June 25, 2008 -- Meek and mighty animal sounds are all around us. In a few weeks, some of the most interesting among them will be discussed and heard at the largest meeting ever devoted to acoustical science, the Acoustics '08 Paris meeting, to be held Monday June 30 through Friday July 4 at the Palais de Congrs in Paris, France.
Animal bioacoustics is just one dimension of Acoustics '08 Paris. It is the field within acoustical science devoted to such things as analyzing the sounds of animals near and far -- the laughing, whooping, and groaning sounds of hyenas, for instance, or the chirp of birdsongs. Another hot area within animal bioacoustics is how sonar and other human sounds affect marine and land animals.
Some of the most interesting animal sounds are those we cannot hear -- like the croaks made by a rare species of frog that communicates ultrasonically or the high-pitched noises bats use to find their way through the dark. Acoustical research helps us better understand the wide world of nature, and it is also guiding the development of new technologies that will improve many people's lives, such as a new sonar device to help the blind navigate their environment.
This news release highlights just a few of the animal bioacoustic talks at Acoustics '08 Paris. More details on the other 3,500 presentations at the meeting and instructions for journalists who wish to cover the meeting are contained at the bottom of this release.
HIGHLIGHTS IN THIS RELEASE
1) How Noise Affects Marine Mammals
2) Birds Changing Their Tune
3) Hyena Giggles and Groans
4) Chinese Frogs Go Ultrasonic
5) Better Recording of Animals in the Wild
6) Bats Can Direct Their "Gaze"
7) How Bats Compensate for Ranging Errors
8) A Sonar System for the Blind
9) Taking Aural Cues from Flipper

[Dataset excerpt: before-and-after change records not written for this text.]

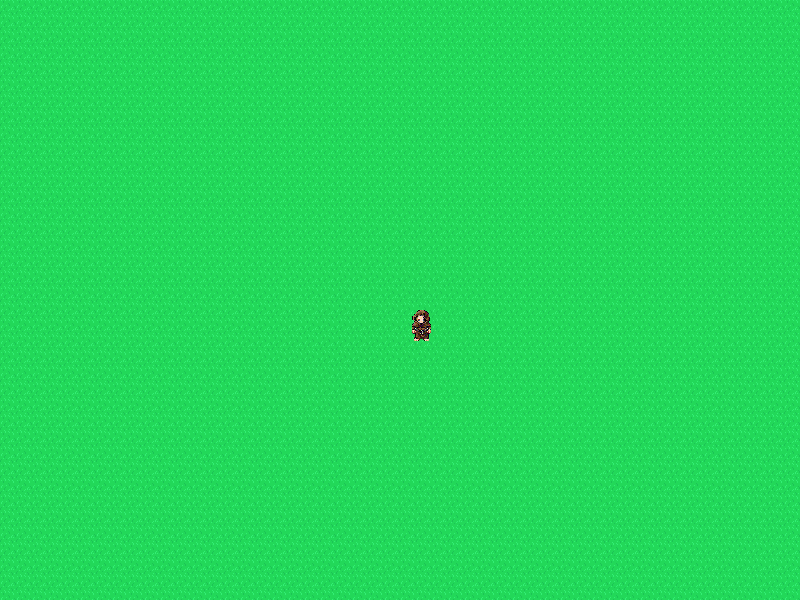
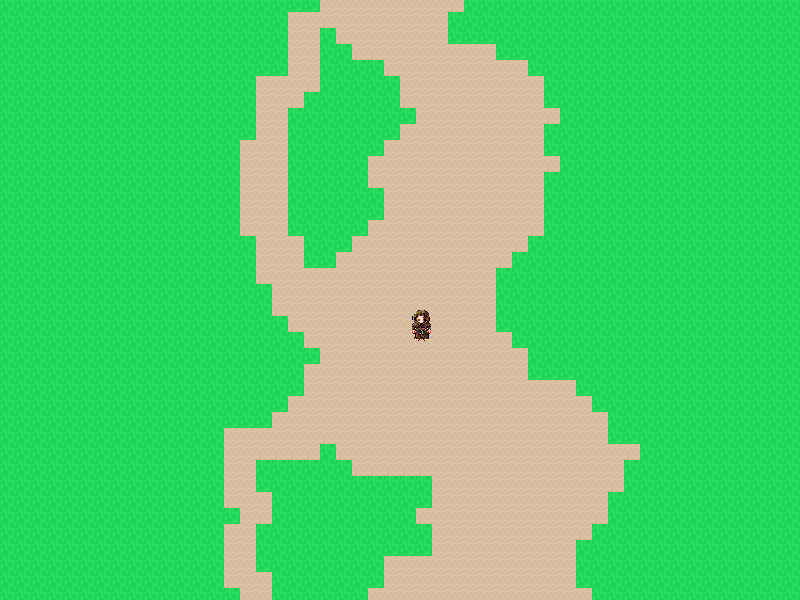
Entity collision detection on any solid map element

Changed region(s): [[0.2812, 0.0, 0.8125, 1.0]]

diff --git a/src/gfx/map.py b/src/gfx/map.py
@@ -109,11 +109,16 @@ class Map:
                     # Check intersection with entites if the layer is solid
                     if layer.is_solid:
                         for entity in entities + [player]:
-                            break
-                            print((entity.x_pos, entity.y_pos), (x_pos + player.camera_x, y_pos + player.camera_x))
+                            # print((entity.x_pos, entity.y_pos), (x_pos + player.camera_x, y_pos + player.camera_x))
 
-                            # TODO: Stop the entity from moving above solid layer
-                            if entity.x_pos >= x_pos + player.camera_x - 2 * self.tileset.tile_size[0] and entity.x_pos <= x_pos + player.camera_x + self.tileset.tile_size[0] / 2:
-                                print('Above solid')
+                            # Stop the entity from moving above solid layer
+                            if entity.x_pos < x_pos + player.camera_x and entity.x_pos > x_pos + player.camera_x - self.tileset.tile_size[0] - entity.body.width / 4 and \
+                                entity.y_pos < y_pos + player.camera_y and entity.y_pos > y_pos + player.camera_y - self.tileset.tile_size[1] - entity.body.height / 3:
+                                
+                                x_diff = entity.x_pos - x_pos - player.camera_x + self.tileset.tile_size[0]
+                                y_diff = entity.y_pos - y_pos - player.camera_y + self.tileset.tile_size[1]
+
+                                entity.x_pos += int(x_diff / 4)
+                                entity.y_pos += int(y_diff / 4)
 
                     screen.blit(self.tileset.tiles[tile], (x_pos, y_pos,))

diff --git a/src/gameplay/player.py b/src/gameplay/player.py
@@ -91,5 +91,5 @@ class Player(Entity):
             self.y_pos = map.layer_size[1] - self.body.height / 2
             self.y_speed = 0
 
-        # print('Camera:', (self.camera_x, self.camera_y), 'Pos:', (self.x_pos, self.y_pos), 'Speed:', (self.x_speed, self.y_speed))
+        print('Camera:', (self.camera_x, self.camera_y), 'Pos:', (self.x_pos, self.y_pos), 'Speed:', (self.x_speed, self.y_speed))
         self.body.display(screen, self)

diff --git a/src/gui.py b/src/gui.py
@@ -22,7 +22,7 @@ class Button:
                 label: str,
                 width: int=None,
                 height: int=None,
-                font_color: tuple=(22, 22, 22,),
+                font_color: tuple=(250, 250, 250,),
                 outline_color: tuple=(200, 50, 40),
                 outline_thickness: int=8,
                 font_family: pygame.font.Font=None):

diff --git a/__main__.py b/__main__.py
@@ -49,7 +49,7 @@ if __name__ == '__main__':
     # Loading the current screen
     current_screen_enum = Screens.LOADING
     last_screen_enum = Screens.LOADING
-    current_screen = LoadingScreen()
+    current_screen = GameScreen()  # LoadingScreen()
 
 
     while current_screen_enum != Screens.EXIT and check_events():

diff --git a/src/config.py b/src/config.py
@@ -27,7 +27,7 @@ class Config:
         self.WINDOW_WIDTH = 800
         self.WINDOW_HEIGHT = 600
         self.FPS_LIMIT = 60
-        self.CHARACTER_SIZE = 17
+        self.CHARACTER_SIZE = 22  # 17
 
         # Keyboard configuration
         self.KEY_UP = locals.K_w

diff --git a/src/screens/loading.py b/src/screens/loading.py
@@ -28,6 +28,6 @@ class LoadingScreen(Screen):
         
         pygame.display.update()
         pygame.display.flip()
-        # time.sleep(2)
+        time.sleep(1.618)
 
         return Screens.MAIN_MENU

10) Acoustic Techniques for Monitoring Bird Migration
11) Conservation and the Tiger's Roar
|Contact: Jason Bardi|
American Institute of Physics